Start of Exercise inputs

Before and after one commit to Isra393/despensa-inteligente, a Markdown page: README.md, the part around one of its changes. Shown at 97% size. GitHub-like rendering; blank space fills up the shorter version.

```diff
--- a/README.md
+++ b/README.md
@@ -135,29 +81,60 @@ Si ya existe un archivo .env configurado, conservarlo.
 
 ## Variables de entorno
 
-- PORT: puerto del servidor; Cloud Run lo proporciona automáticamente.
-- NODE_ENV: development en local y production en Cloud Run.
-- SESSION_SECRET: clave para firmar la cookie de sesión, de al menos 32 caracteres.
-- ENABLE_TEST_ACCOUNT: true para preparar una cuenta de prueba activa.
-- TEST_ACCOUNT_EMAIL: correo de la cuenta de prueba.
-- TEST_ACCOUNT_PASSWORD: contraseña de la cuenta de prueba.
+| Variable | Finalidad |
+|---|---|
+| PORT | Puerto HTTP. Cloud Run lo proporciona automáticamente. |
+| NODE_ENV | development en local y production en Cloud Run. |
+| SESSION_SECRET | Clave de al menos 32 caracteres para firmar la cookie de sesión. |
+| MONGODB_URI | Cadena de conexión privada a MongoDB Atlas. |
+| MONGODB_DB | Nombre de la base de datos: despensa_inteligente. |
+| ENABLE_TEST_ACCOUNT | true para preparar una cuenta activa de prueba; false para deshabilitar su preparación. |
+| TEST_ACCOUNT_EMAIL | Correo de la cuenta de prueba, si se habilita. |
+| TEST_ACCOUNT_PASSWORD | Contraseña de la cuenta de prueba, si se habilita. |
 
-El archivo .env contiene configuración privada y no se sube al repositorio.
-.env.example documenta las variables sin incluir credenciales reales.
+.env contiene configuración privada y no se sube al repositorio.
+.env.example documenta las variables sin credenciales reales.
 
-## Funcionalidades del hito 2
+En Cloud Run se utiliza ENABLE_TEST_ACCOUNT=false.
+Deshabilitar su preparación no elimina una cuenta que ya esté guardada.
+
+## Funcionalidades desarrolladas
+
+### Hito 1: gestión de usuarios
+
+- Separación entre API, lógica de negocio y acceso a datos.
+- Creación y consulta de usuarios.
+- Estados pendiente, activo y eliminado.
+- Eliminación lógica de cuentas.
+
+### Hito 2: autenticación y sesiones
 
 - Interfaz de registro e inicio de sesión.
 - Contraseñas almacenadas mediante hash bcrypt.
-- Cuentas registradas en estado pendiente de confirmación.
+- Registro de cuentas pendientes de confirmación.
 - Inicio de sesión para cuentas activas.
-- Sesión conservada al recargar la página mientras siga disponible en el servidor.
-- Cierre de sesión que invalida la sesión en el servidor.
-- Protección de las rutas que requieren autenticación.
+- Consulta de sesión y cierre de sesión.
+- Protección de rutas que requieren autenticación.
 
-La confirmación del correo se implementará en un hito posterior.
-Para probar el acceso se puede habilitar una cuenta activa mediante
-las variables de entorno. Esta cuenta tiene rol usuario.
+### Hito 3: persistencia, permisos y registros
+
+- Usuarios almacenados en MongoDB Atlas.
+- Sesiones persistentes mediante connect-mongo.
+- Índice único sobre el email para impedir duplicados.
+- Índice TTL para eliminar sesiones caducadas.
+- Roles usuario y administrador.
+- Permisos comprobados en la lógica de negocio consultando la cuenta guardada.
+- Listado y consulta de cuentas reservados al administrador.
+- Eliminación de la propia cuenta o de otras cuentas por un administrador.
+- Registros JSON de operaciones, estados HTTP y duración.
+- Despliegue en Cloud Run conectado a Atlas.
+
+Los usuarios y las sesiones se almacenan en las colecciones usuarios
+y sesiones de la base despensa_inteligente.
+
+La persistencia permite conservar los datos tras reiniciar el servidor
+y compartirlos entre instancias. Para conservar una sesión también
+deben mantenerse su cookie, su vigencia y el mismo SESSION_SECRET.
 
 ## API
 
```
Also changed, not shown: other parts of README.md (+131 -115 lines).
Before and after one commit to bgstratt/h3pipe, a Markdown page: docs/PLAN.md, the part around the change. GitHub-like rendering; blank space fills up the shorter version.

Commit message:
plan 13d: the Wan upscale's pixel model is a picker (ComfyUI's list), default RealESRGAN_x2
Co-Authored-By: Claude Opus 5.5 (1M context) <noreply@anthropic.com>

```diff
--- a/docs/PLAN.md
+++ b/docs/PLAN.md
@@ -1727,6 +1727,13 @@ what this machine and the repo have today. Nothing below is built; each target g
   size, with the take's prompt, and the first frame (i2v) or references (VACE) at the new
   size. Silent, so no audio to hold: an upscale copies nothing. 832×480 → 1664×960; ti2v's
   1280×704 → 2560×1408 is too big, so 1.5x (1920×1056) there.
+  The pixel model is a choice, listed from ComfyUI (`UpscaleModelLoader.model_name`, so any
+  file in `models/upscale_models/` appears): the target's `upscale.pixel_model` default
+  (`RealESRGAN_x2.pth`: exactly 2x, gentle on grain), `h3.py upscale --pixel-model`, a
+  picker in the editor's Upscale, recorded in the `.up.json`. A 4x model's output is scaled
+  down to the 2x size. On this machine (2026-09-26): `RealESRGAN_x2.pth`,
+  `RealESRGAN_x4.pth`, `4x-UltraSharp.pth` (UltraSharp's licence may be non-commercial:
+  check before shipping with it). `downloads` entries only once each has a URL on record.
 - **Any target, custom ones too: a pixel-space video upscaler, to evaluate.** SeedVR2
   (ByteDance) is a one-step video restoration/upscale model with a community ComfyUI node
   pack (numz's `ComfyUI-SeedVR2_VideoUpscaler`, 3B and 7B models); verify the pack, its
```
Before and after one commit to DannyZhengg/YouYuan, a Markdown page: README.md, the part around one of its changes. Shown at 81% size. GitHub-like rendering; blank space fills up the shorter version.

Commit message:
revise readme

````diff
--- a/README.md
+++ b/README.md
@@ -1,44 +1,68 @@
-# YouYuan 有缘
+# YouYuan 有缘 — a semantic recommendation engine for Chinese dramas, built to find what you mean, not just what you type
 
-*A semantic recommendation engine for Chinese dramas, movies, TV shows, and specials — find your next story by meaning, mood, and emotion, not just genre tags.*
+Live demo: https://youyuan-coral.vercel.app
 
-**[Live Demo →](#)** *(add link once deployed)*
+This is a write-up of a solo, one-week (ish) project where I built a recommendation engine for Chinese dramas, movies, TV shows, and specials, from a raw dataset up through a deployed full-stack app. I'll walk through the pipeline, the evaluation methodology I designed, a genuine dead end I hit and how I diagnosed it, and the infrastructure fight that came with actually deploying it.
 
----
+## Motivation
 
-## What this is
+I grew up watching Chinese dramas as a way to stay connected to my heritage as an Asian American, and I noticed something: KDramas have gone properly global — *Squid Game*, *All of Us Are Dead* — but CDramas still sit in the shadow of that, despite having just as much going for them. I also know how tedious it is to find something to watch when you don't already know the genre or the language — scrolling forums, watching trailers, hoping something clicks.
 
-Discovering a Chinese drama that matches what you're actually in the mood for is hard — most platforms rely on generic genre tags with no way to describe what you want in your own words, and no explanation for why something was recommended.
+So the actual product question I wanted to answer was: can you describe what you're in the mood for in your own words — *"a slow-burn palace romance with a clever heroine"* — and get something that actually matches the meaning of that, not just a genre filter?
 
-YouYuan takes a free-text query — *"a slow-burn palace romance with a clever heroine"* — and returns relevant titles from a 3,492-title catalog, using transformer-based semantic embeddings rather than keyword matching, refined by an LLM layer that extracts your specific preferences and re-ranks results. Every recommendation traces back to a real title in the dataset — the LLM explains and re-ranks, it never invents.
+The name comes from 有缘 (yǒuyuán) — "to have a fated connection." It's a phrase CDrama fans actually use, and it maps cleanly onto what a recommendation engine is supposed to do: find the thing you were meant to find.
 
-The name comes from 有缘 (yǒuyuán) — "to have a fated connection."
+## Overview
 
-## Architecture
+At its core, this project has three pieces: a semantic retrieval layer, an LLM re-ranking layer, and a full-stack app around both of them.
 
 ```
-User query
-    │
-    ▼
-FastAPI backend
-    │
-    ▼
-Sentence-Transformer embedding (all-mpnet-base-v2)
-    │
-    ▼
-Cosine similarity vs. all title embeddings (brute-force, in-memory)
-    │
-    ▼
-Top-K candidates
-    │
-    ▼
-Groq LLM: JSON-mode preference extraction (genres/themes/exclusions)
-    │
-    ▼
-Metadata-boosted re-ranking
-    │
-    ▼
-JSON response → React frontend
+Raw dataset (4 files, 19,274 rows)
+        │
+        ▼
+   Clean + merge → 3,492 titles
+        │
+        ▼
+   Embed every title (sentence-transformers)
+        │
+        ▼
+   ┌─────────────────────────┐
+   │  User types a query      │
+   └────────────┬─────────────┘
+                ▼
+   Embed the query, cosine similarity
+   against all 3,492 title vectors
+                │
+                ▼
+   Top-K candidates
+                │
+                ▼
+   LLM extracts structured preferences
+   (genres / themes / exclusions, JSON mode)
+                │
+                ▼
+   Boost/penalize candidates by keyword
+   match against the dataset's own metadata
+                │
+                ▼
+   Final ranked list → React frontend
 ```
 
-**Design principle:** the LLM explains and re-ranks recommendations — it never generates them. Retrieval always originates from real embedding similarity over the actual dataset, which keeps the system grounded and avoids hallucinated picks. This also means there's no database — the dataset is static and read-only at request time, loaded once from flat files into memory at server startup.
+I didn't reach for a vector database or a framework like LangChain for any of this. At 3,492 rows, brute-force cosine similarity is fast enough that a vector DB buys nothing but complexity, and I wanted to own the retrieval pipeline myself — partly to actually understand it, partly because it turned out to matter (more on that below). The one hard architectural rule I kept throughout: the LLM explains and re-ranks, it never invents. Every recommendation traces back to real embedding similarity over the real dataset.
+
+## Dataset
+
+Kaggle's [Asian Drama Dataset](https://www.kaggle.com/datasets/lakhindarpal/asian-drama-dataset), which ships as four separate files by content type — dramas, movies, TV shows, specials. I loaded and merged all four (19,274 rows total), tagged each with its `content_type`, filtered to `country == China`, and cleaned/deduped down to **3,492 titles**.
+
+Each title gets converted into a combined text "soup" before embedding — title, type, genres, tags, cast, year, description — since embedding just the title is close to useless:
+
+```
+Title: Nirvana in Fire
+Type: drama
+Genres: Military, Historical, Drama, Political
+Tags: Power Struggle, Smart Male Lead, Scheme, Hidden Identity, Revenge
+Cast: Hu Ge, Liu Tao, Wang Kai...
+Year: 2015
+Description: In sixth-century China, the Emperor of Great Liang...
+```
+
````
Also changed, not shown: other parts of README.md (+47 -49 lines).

End of Exercise inputs

*Task instructions*
If a line of the records contains the word "query", count it; give only the total.

*Answer space*
4